The way Pentax introduced in-lens motors, was really bad.
These mini motors are just crap.
They are very slow and they fail often.
I have word from someone who knows this stuff, who disassembled his SDM lens and was shocked about the poor and cheap construction.
Only advantage is they are more silent.
Pentax is offering not even the minimum of support, namely the use of shaft AF in case the SDM is failing.
I wouldn't complain if they were using this in their budget lenses, but they are using it in their premium line!

Real robust ring motors please!

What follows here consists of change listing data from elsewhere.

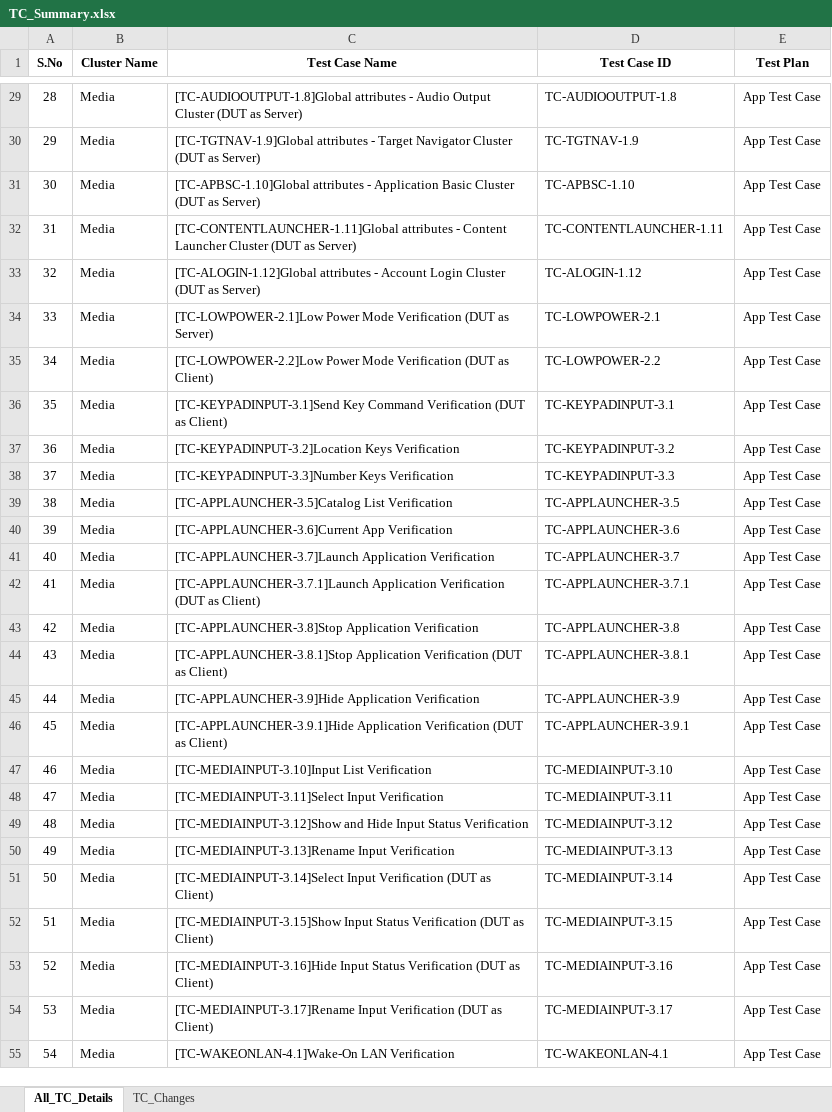
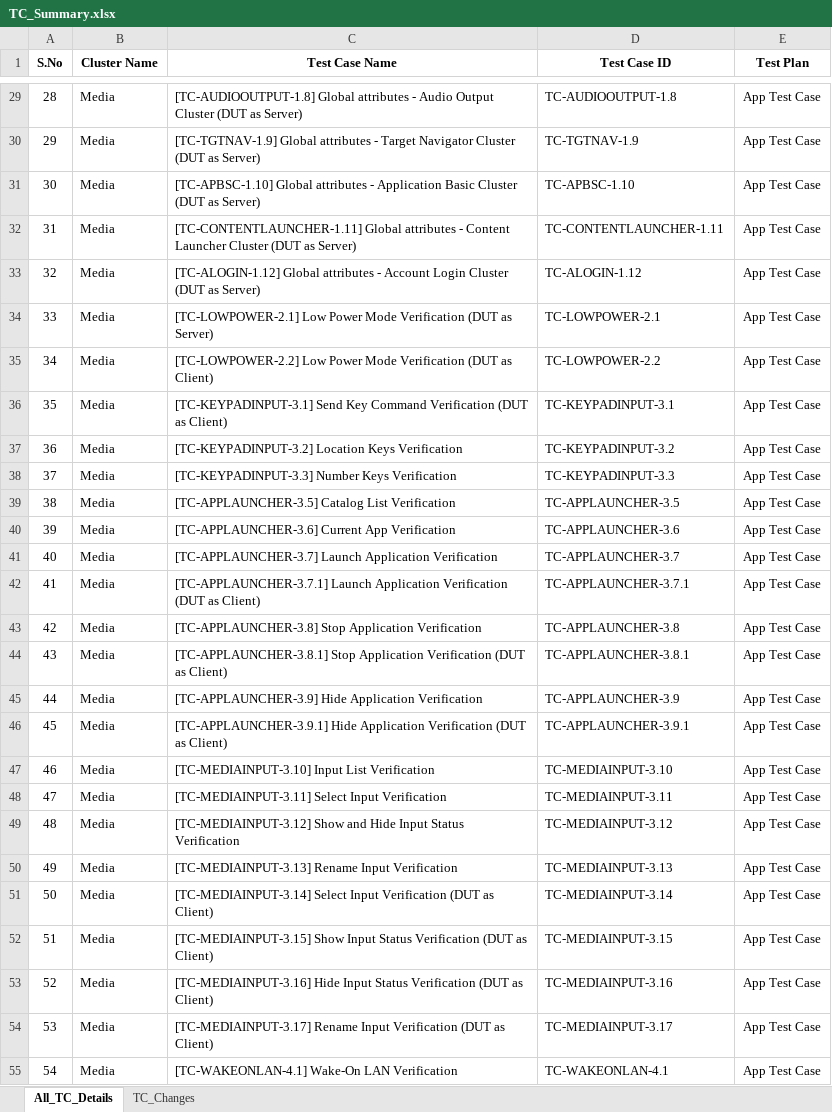
Before and after one commit to Survensa/chip_qa_support, an Excel workbook: Docs/TC_Summary.xlsx, sheet All_TC_Details, drawn as a sheet; only a part is shown, gaps mark what is left out; values as stored, in another font and other column widths than the file's, no borders; the diff covers the shown part only; the diff names each change by its address in the sheet, - before the commit and + after, or states it on an @@ line.

```diff
--- a/Docs/TC_Summary.xlsx (sheet All_TC_Details)
+++ b/Docs/TC_Summary.xlsx (sheet All_TC_Details)
-C29 (Test Case Name): [TC-AUDIOOUTPUT-1.8]Global attributes -…
+C29 (Test Case Name): [TC-AUDIOOUTPUT-1.8] Global attributes -…
-C30 (Test Case Name): [TC-TGTNAV-1.9]Global attributes -…
+C30 (Test Case Name): [TC-TGTNAV-1.9] Global attributes -…
-C31 (Test Case Name): [TC-APBSC-1.10]Global attributes -…
+C31 (Test Case Name): [TC-APBSC-1.10] Global attributes -…
-C32 (Test Case Name): [TC-CONTENTLAUNCHER-1.11]Global attributes -…
+C32 (Test Case Name): [TC-CONTENTLAUNCHER-1.11] Global attributes -…
-C33 (Test Case Name): [TC-ALOGIN-1.12]Global attributes -…
+C33 (Test Case Name): [TC-ALOGIN-1.12] Global attributes -…
-C34 (Test Case Name): [TC-LOWPOWER-2.1]Low Power Mode…
+C34 (Test Case Name): [TC-LOWPOWER-2.1] Low Power Mode…
-C35 (Test Case Name): [TC-LOWPOWER-2.2]Low Power Mode…
+C35 (Test Case Name): [TC-LOWPOWER-2.2] Low Power Mode…
-C36 (Test Case Name): [TC-KEYPADINPUT-3.1]Send Key Command…
+C36 (Test Case Name): [TC-KEYPADINPUT-3.1] Send Key Command…
-C37 (Test Case Name): [TC-KEYPADINPUT-3.2]Location Keys Verification
+C37 (Test Case Name): [TC-KEYPADINPUT-3.2] Location Keys Verification
-C38 (Test Case Name): [TC-KEYPADINPUT-3.3]Number Keys Verification
+C38 (Test Case Name): [TC-KEYPADINPUT-3.3] Number Keys Verification
-C39 (Test Case Name): [TC-APPLAUNCHER-3.5]Catalog List Verification
+C39 (Test Case Name): [TC-APPLAUNCHER-3.5] Catalog List Verification
-C40 (Test Case Name): [TC-APPLAUNCHER-3.6]Current App Verification
+C40 (Test Case Name): [TC-APPLAUNCHER-3.6] Current App Verification
-C41 (Test Case Name): [TC-APPLAUNCHER-3.7]Launch Application Verification
+C41 (Test Case Name): [TC-APPLAUNCHER-3.7] Launch Application Verification
-C42 (Test Case Name): [TC-APPLAUNCHER-3.7.1]Launch Application Verification…
+C42 (Test Case Name): [TC-APPLAUNCHER-3.7.1] Launch Application Verification…
-C43 (Test Case Name): [TC-APPLAUNCHER-3.8]Stop Application Verification
+C43 (Test Case Name): [TC-APPLAUNCHER-3.8] Stop Application Verification
-C44 (Test Case Name): [TC-APPLAUNCHER-3.8.1]Stop Application Verification…
+C44 (Test Case Name): [TC-APPLAUNCHER-3.8.1] Stop Application Verification…
-C45 (Test Case Name): [TC-APPLAUNCHER-3.9]Hide Application Verification
+C45 (Test Case Name): [TC-APPLAUNCHER-3.9] Hide Application Verification
-C46 (Test Case Name): [TC-APPLAUNCHER-3.9.1]Hide Application Verification…
+C46 (Test Case Name): [TC-APPLAUNCHER-3.9.1] Hide Application Verification…
-C47 (Test Case Name): [TC-MEDIAINPUT-3.10]Input List Verification
+C47 (Test Case Name): [TC-MEDIAINPUT-3.10] Input List Verification
-C48 (Test Case Name): [TC-MEDIAINPUT-3.11]Select Input Verification
+C48 (Test Case Name): [TC-MEDIAINPUT-3.11] Select Input Verification
-C49 (Test Case Name): [TC-MEDIAINPUT-3.12]Show and Hide…
+C49 (Test Case Name): [TC-MEDIAINPUT-3.12] Show and Hide…
-C50 (Test Case Name): [TC-MEDIAINPUT-3.13]Rename Input Verification
+C50 (Test Case Name): [TC-MEDIAINPUT-3.13] Rename Input Verification
-C51 (Test Case Name): [TC-MEDIAINPUT-3.14]Select Input Verification…
+C51 (Test Case Name): [TC-MEDIAINPUT-3.14] Select Input Verification…
-C52 (Test Case Name): [TC-MEDIAINPUT-3.15]Show Input Status…
+C52 (Test Case Name): [TC-MEDIAINPUT-3.15] Show Input Status…
-C53 (Test Case Name): [TC-MEDIAINPUT-3.16]Hide Input Status…
+C53 (Test Case Name): [TC-MEDIAINPUT-3.16] Hide Input Status…
-C54 (Test Case Name): [TC-MEDIAINPUT-3.17]Rename Input Verification…
+C54 (Test Case Name): [TC-MEDIAINPUT-3.17] Rename Input Verification…
-C55 (Test Case Name): [TC-WAKEONLAN-4.1]Wake-On LAN Verification
+C55 (Test Case Name): [TC-WAKEONLAN-4.1] Wake-On LAN Verification
```
Also changed, not shown: 576 edited cells elsewhere in this sheet, sheet TC_Changes, 1 other file.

although I didn't have the pleasure of getting a closer look of the insides of an SDM lens, I however have this thought that the mechanism was brittle. if it's any help or consolation, it would be helpful if some pictures can be provided for customer awareness of what the product they are going to buy is made of. this is not a sabotage nor a smear job for Pentax, but rather an awakening for Pentax that people are got eyes on them and would be watching carefully. for such a weak construct, I believe they should exactly worth when they first came out of the market, at $500-600 dollar limit. having said that, at such a price tag, failure should not even be an option as well.

08-23-2010, 01:41 AM   #17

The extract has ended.